The Guttmacher Institute is evaluating how sexual and reproductive health and rights fit into U.S. health care reform efforts. Previous analyses have described people’s wide array of sexual and reproductive health needs and laid out a set of principles for how to address them within the health care system. This analysis applies those principles to one specific health care reform proposal. Evaluations of additional proposals can be found here.

Proposal name and bill number: Choose Medicare Act (S. 2708, 115th Congress)

Proposal sponsor/author: Sen. Jeff Merkley (D-OR)

Proposal version date: 4/18/2018

Related proposals: H.R. 6117, 115th Congress, Rep. Cedric L. Richmond (D-LA)

Summary of Proposal

Creates new public health plans (known as Medicare Part E plans) that would be available as options for people buying insurance through an employer or on their own through the Affordable Care Act’s (ACA) health insurance marketplaces, with all of the ACA’s subsidies to make coverage more affordable.

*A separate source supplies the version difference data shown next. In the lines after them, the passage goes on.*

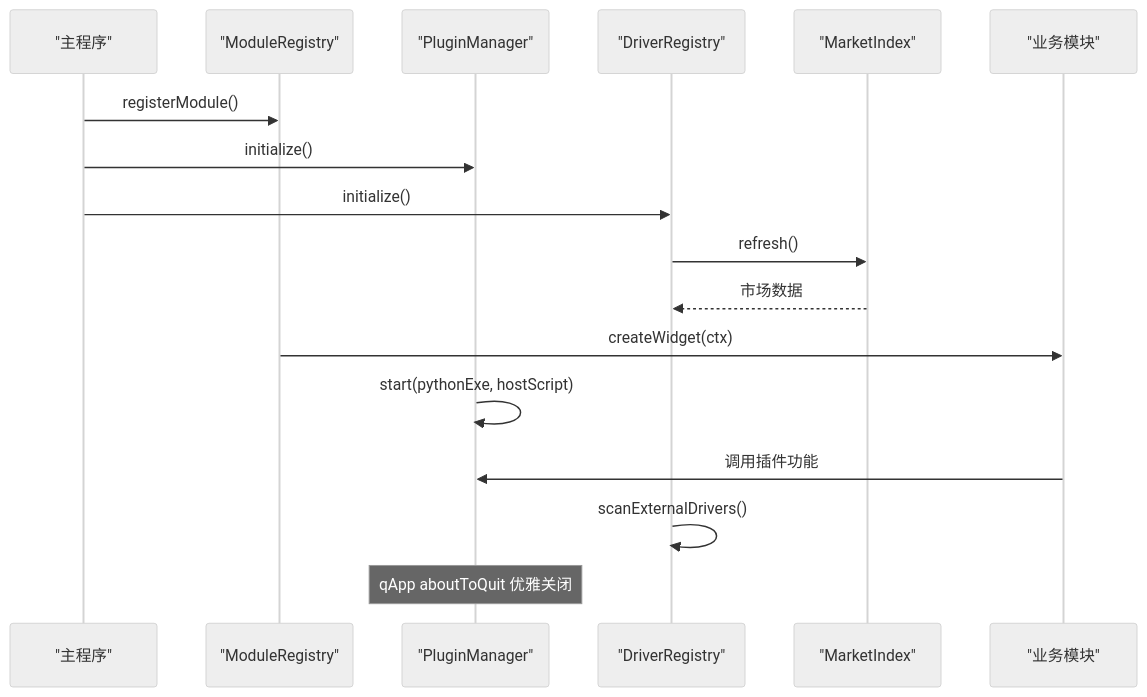
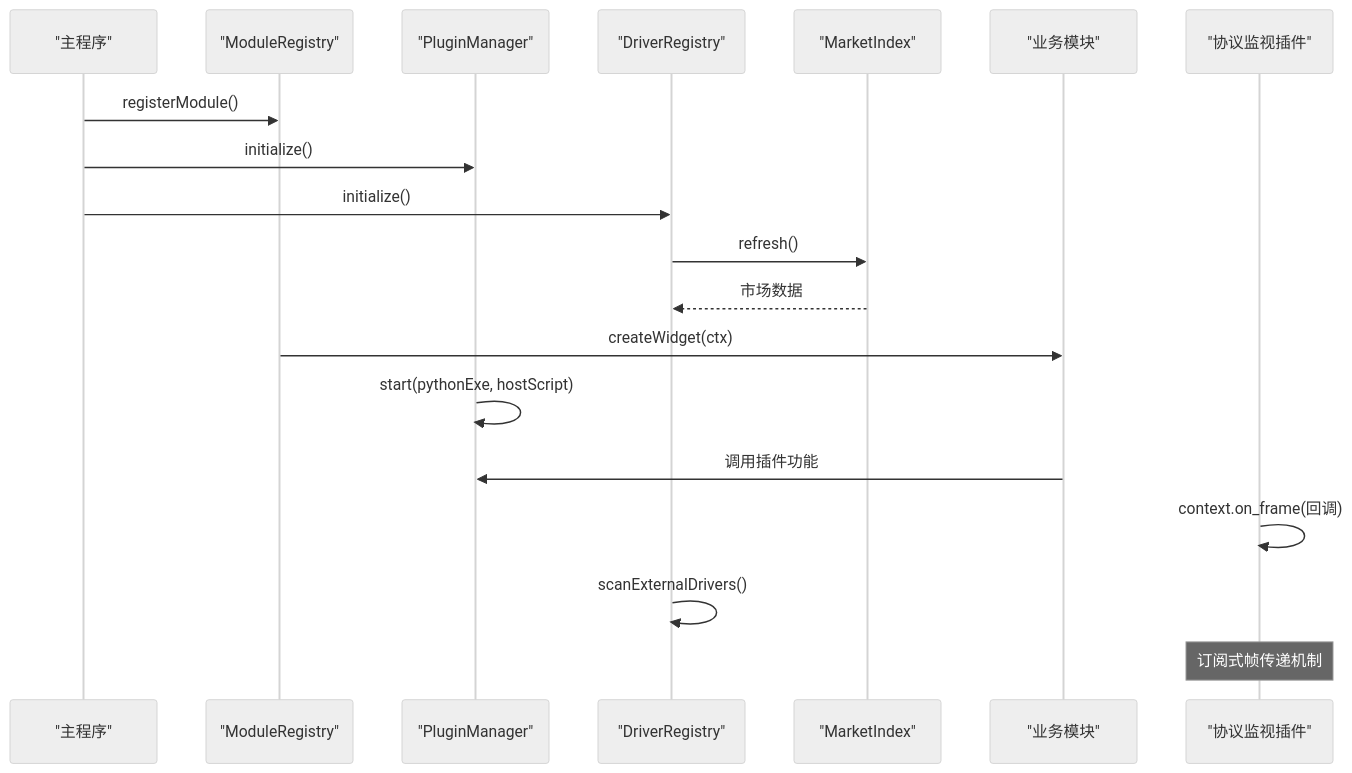
Before and after one commit to jakecai1225-design/OpenBus: the second of 3 diagrams in .qoder/repowiki/zh/content/架构设计/插件系统架构/插件系统架构.md, drawn with Mermaid (neutral theme). The commit also changed other lines of this file and 80 other files, not shown here.

Commit message:
graphic 优化

````diff
--- a/.qoder/repowiki/zh/content/架构设计/插件系统架构/插件系统架构.md
+++ b/.qoder/repowiki/zh/content/架构设计/插件系统架构/插件系统架构.md
@@ -144,19 +174,21 @@
 ```mermaid
 sequenceDiagram
 participant App as "主程序"
 participant MR as "ModuleRegistry"
 participant PM as "PluginManager"
 participant DR as "DriverRegistry"
 participant MI as "MarketIndex"
 participant BM as "业务模块"
+participant PMS as "协议监视插件"
 App->>MR : registerModule()
 App->>PM : initialize()
 App->>DR : initialize()
 DR->>MI : refresh()
 MI-->>DR : 市场数据
 MR->>BM : createWidget(ctx)
 PM->>PM : start(pythonExe, hostScript)
 BM->>PM : 调用插件功能
+PMS->>PMS : context.on_frame(回调)
 DR->>DR : scanExternalDrivers()
-Note over PM : qApp aboutToQuit 优雅关闭
+Note over PMS : 订阅式帧传递机制
 ```
````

Does not directly alter other major aspects of the U.S. health care system.

Ensure Comprehensive Insurance Coverage for Everyone

Provide coverage to all without cost or paperwork barriers: Provides new options for U.S. residents purchasing insurance through an employer or the individual marketplace, but does not attempt to guarantee coverage for all U.S. residents. No explicit restrictions related to immigration status; however, “residency” would be defined by the Department of Health and Human Services, providing a hostile administration an opportunity to exclude many immigrants. Requires patients to pay monthly premiums but expands on the ACA’s premium subsidies.

Cover the complete scope of sexual and reproductive health services without barriers: Requires coverage for all current Medicare benefits, the ACA’s 10 essential health benefits (which specifically includes maternity care), and “abortions and all other reproductive services.” Other reproductive health services are not listed. Includes language intended to override restrictions on the use of federal funds for abortion coverage and care (like the Hyde Amendment) and includes a “sense of Congress” that all restrictions on reproductive health coverage should end. Allows cost sharing (e.g., copays) for most services but expands the ACA’s subsidies to help patients afford cost sharing.

Build and Maintain a Robust Provider Network

Ensure that patients may seek care from any qualified provider: Not addressed.

Fully reimburse providers and invest in their education, facilities and technology: Not addressed.

Keep pace with emerging services and methods, such as telehealth: Not addressed.

Guarantee and Enforce Strong Patient Protections

Eliminate legal, cultural and safety-related barriers to care: Not addressed.

Respect patients’ privacy and autonomy and guard against coercion: Not addressed.

Fight discrimination and promote equitable health care access and experiences: Not addressed.

Overall Assessment

Strengths:

  • Creates new health insurance options and makes coverage more affordable for many U.S. residents.
  • Explicitly covers abortion and "all other reproductive health services" as a category and lifts federal restrictions on that coverage.
  • Under a supportive administration, would have strong potential to expand health insurance access to many immigrants and other groups whose coverage choices are currently limited.
  • Under a supportive administration, would have strong potential to expand the scope of sexual and reproductive health services available to all.

Weaknesses:

  • Under a hostile administration, many specific sexual and reproductive health services and the providers who offer them could be excluded from coverage (perhaps with the justification that those services could be covered under separate, privately purchased insurance plans).
  • Under a hostile administration, many immigrants (who could be defined as not being U.S. residents) could be excluded from coverage.
  • Has a relatively narrow scope that does not address many areas of importance, including anything around the provider network or patient protections.